Since Cart and I don’t drink, I have no idea how these wine tastes like or appreciate them. My friend looks very pleased with herself though. Hahaha!!!
Cart and I tried their olive oil instead. There were two types – on the left is the Le corti extra virgin olive oil where the olives are hand picked and pressed within 12 hours. The one on the right is the organic one which is hand picked and pressed within 7 hours. It has won 3 olive slow food award in 2010.
We tried them both with Tuscan bread – which as you know by now, is tasteless since no salt is added to it. I even had to salt the bread after pouring out the oil on the bread. And everyone who knows me, knows that I don’t like too much salt on my food! (I love Tuscany, but I don’t like their bread)
It’s hard to see in the pictures, but the organic one has a darker colour.
In any case, the organic one was amazing! It was intense and rich. Think of the best olive oil that you’ve ever had and imagine the taste more refined and pure by ten folds. And for some reason, when you taste it, the scent comes right out of my nose (sort of like the wasabi effect without the heat) It was most peculiar. I told this to Cart and he said that this was the mark of high quality olive oil.
We immediately bought a bottle for ourselves after this. And that was the end of our little tour! While I don’t drink, I thought that the tour was interesting and I liked learning new things.
Just for fun, I’m adding in some pictures of another winery/castle/bnb. We thought that it would be nice to roam around the area but unfortunately, the place was closed on Sundays and the only living things that we saw were these sour faced pussies.
It’s a very pretty looking place nevertheless.
And of course, being springtime, a lot of flowers are starting to bloom, making the place look so magical – like a page out of a fairy tale.

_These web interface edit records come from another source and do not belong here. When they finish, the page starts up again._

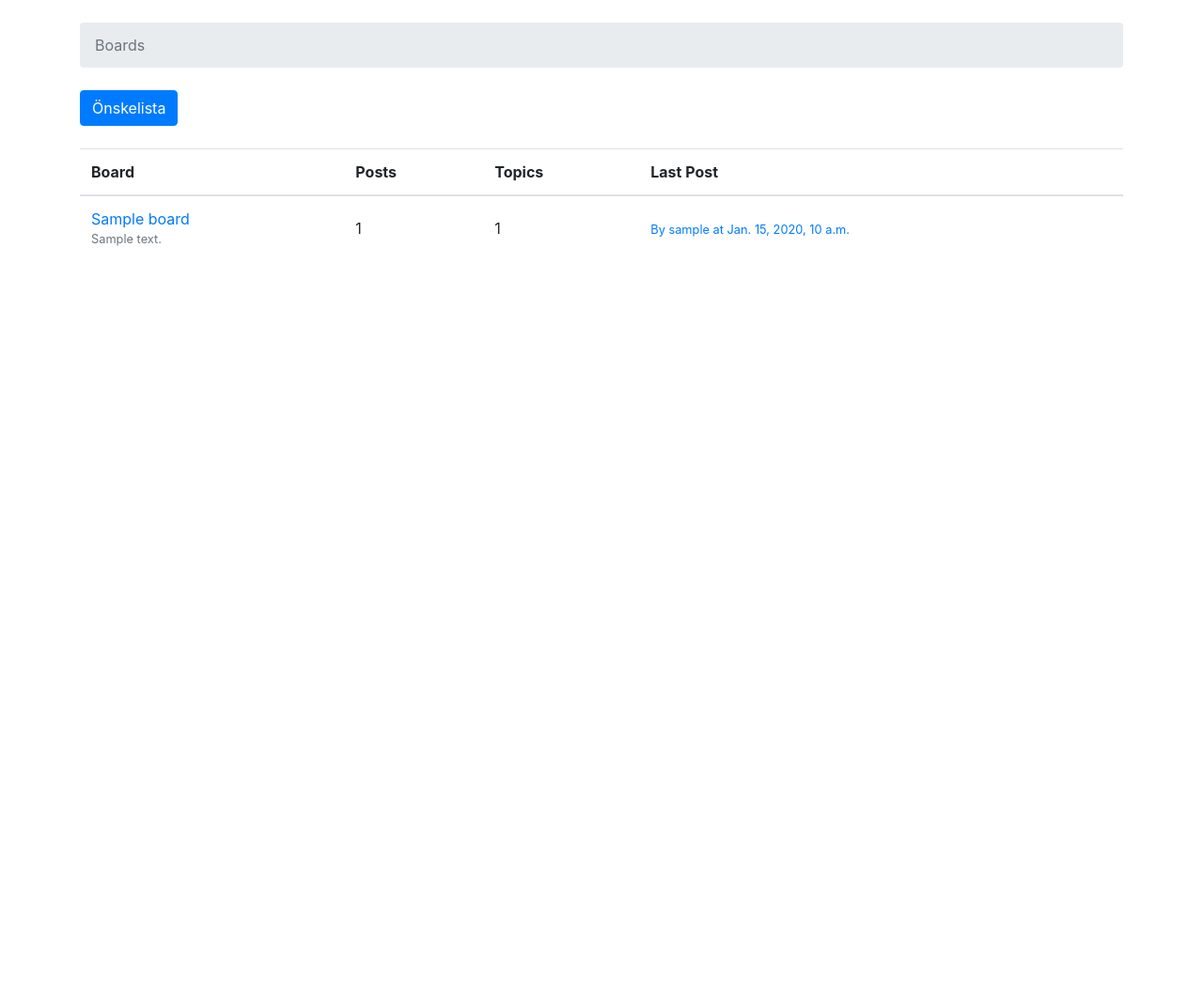
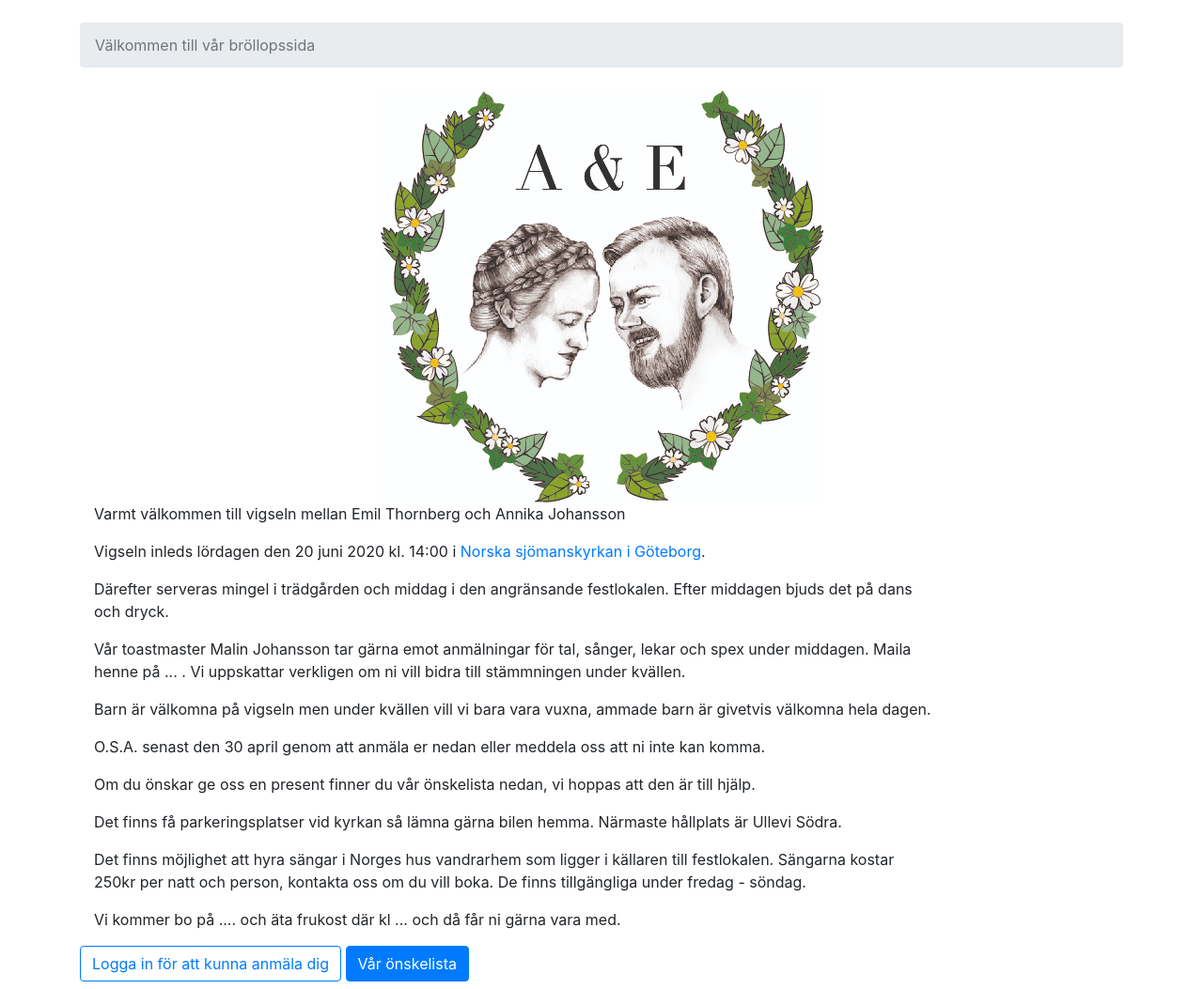
Before and after one commit to AAnkanJ/brollop, a Django app: page / in a window 1280 px wide. Shown: the part 56-1109 px from the top of the page at 94% size. Before the commit the page ends 318 px from the top, so only its background shows below. Run offline with Django 3.2, Linux system fonts and the light colour scheme; tables that the repository leaves empty hold one stand-in row (values such as "Sample post"); some libraries are stand-ins or nearby versions; some web fonts are replaced.

Commit message:
Added buttons for anmälan and more text

```diff
--- a/templates/home.html
+++ b/templates/home.html
@@ -1,54 +1,64 @@
 {% extends 'base.html' %}
 
-
+{% load static %}
 
 {% block breadcrumb %}
-  <li class="breadcrumb-item active">Boards</li>
+  <li class="breadcrumb-item active">Välkommen till vår bröllopssida</li>
 {% endblock %}
 
 {% block content %}
-  <div class="mb-4">
-    <a href="{% url 'shop' %}" class="btn btn-primary" role="button">Önskelista</a>
-  </div>
-  <table class="table">
-    <thead class="thead-inverse">
-      <tr>
-        <th>Board</th>
-        <th>Posts</th>
-        <th>Topics</th>
-        <th>Last Post</th>
-      </tr>
-    </thead>
-    <tbody>
-      {% for board in boards %}
-        <tr>
-          <td>
-            <a href="{% url 'board_topics' board.pk %}">{{ board.name }}</a>
-            <small class="text-muted d-block">{{ board.description }}</small>
-          </td>
-          <td class="align-middle">
-            {{ board.get_posts_count }}
-          </td>
-          <td class="align-middle">
-            {{ board.topics.count }}
-          </td>
-          <td class="align-middle">
-            {% with post=board.get_last_post %}
-              {% if post %}
-                <small>
-                  <a href="{% url 'topic_posts' board.pk post.topic.pk %}">
-                    By {{ post.created_by.username }} at {{ post.created_at }}
-                  </a>
-                </small>
-              {% else %}
-                <small class="text-muted">
-                  <em>No posts yet.</em>
-                </small>
-              {% endif %}
-            {% endwith %}
-          </td>
-        </tr>
-      {% endfor %}
-    </tbody>
-  </table>
+<div class="col-sm">
+  <img src="{% static 'img/AnnikaoEmilsmall.jpg' %}" class="rounded mx-auto d-block" alt="{ Välkommen }">
+</div>
+
+<div class="container-fluid">
+    <div class="row">
+        <div class="col-10">
+          <p>Varmt välkommen till vigseln mellan
+
+                             Emil Thornberg
+                                       och
+                            Annika Johansson
+                            </p><p>
+
+Vigseln inleds lördagen den 20 juni 2020 kl. 14:00 i <a href="https://g.page/norgeshusgbg?share" class="text-decoration-none" target="_blank" >Norska sjömanskyrkan i Göteborg</a>.
+</p><p>
+Därefter serveras
+mingel i trädgården och middag i den angränsande
+festlokalen.
+Efter middagen bjuds det på dans och
+dryck.
+</p><p>
+Vår toastmaster Malin Johansson tar gärna emot anmälningar för tal, sånger, lekar och spex under middagen. Maila henne på ... . Vi uppskattar verkligen om ni vill bidra till stämmningen under kvällen.
+</p><p>
+Barn är välkomna på vigseln men under kvällen vill vi bara vara vuxna, ammade barn är givetvis välkomna hela dagen.
+</p><p>
+O.S.A. senast den 30 april genom att anmäla er nedan eller meddela oss att ni inte kan komma.
+</p><p>
+Om du önskar ge oss en present finner du vår önskelista nedan, vi hoppas att den är till hjälp.
+</p><p>
+Det finns få parkeringsplatser vid kyrkan så lämna gärna bilen hemma. Närmaste hållplats är Ullevi Södra.
+</p><p>
+Det finns möjlighet att hyra sängar i Norges hus vandrarhem som ligger i källaren till festlokalen. Sängarna kostar 250kr per natt och person, kontakta oss om du vill boka. De finns tillgängliga under fredag - söndag.
+</p><p>
+Vi kommer bo på .... och äta frukost där kl ... och då får ni gärna vara med.
+
+
+        </p>
+        </div>
+    </div>
+</div>
+<div class="mb-2">
+
+
+  {% if user.is_authenticated %}
+    <a href="https://forms.gle/KdTxHeH8KfKPx7Vg9" class="btn btn-primary" role="button" target="_blank" >Anmälan</a>
+  {% else %}
+    <a href="{% url 'login' %}" class="btn btn-outline-primary" role="button" >Logga in för att kunna anmäla dig</a>
+
+  {% endif %}
+
+    <a href="{% url 'shop' %}" class="btn btn-primary" role="button">Vår önskelista</a>
+    </div>
+
 {% endblock %}
--- a/templates/shop.html
+++ b/templates/shop.html
@@ -11,7 +11,7 @@
 <div class="container-fluid">
     <div class="row">
         <div class="col-10">
-          <p>Om du vill ge oss en bröllopspresent kan här se vad vi önskar oss. En del saker är fysiska, de kan du här markera för andra att du köpt (så att vi bara får en av varje). En del saker är upplevelser för vår bröllopsresa, när du köper dem får du instruktion på hur du skickar motsvarande summa. Vi ser fram emot att berätta för dig om upplevelsen du gav oss. För alla upplevelser står en kostnad men det går även bra att betala delar av den, så får någon annan gäst också vara med och bidra. Hur mycket du vill bidra med fyller du i när du klickat på köp. Om du köper en fysisk sak kan du skriva 0 i det fältet. </p>
+          <p>Om du vill ge oss en bröllopspresent kan här se vad vi önskar oss. </p><p> En del saker är fysiska, de kan du här markera så att andra ser att du har köpt dem (så att vi inte får dubletter). </p><p> En del saker är upplevelser för vår bröllopsresa, när du köper dem får du instruktion på hur du skickar motsvarande summa. Vi ser fram emot att berätta för dig om upplevelsen du gav oss. </p><p>För alla upplevelser står en kostnad men det går även bra att betala delar av den, så får någon annan gäst också vara med och bidra. Hur mycket du vill bidra med fyller du i när du klickat på köp. Om du köper en fysisk sak kan du skriva 0 i det fältet. </p>
         </div>
     </div>
 </div>
```
Also changed, not shown: static/img/AnnikaoEmilmedium.jpg (added), static/img/AnnikaoEmilsmall.jpg (added), static/img/AochEbig.jpg (added).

I’m surrounded by so much beauty!
That’s the end of my blog post for today. Next up will be a post about our trip to amazing Firenze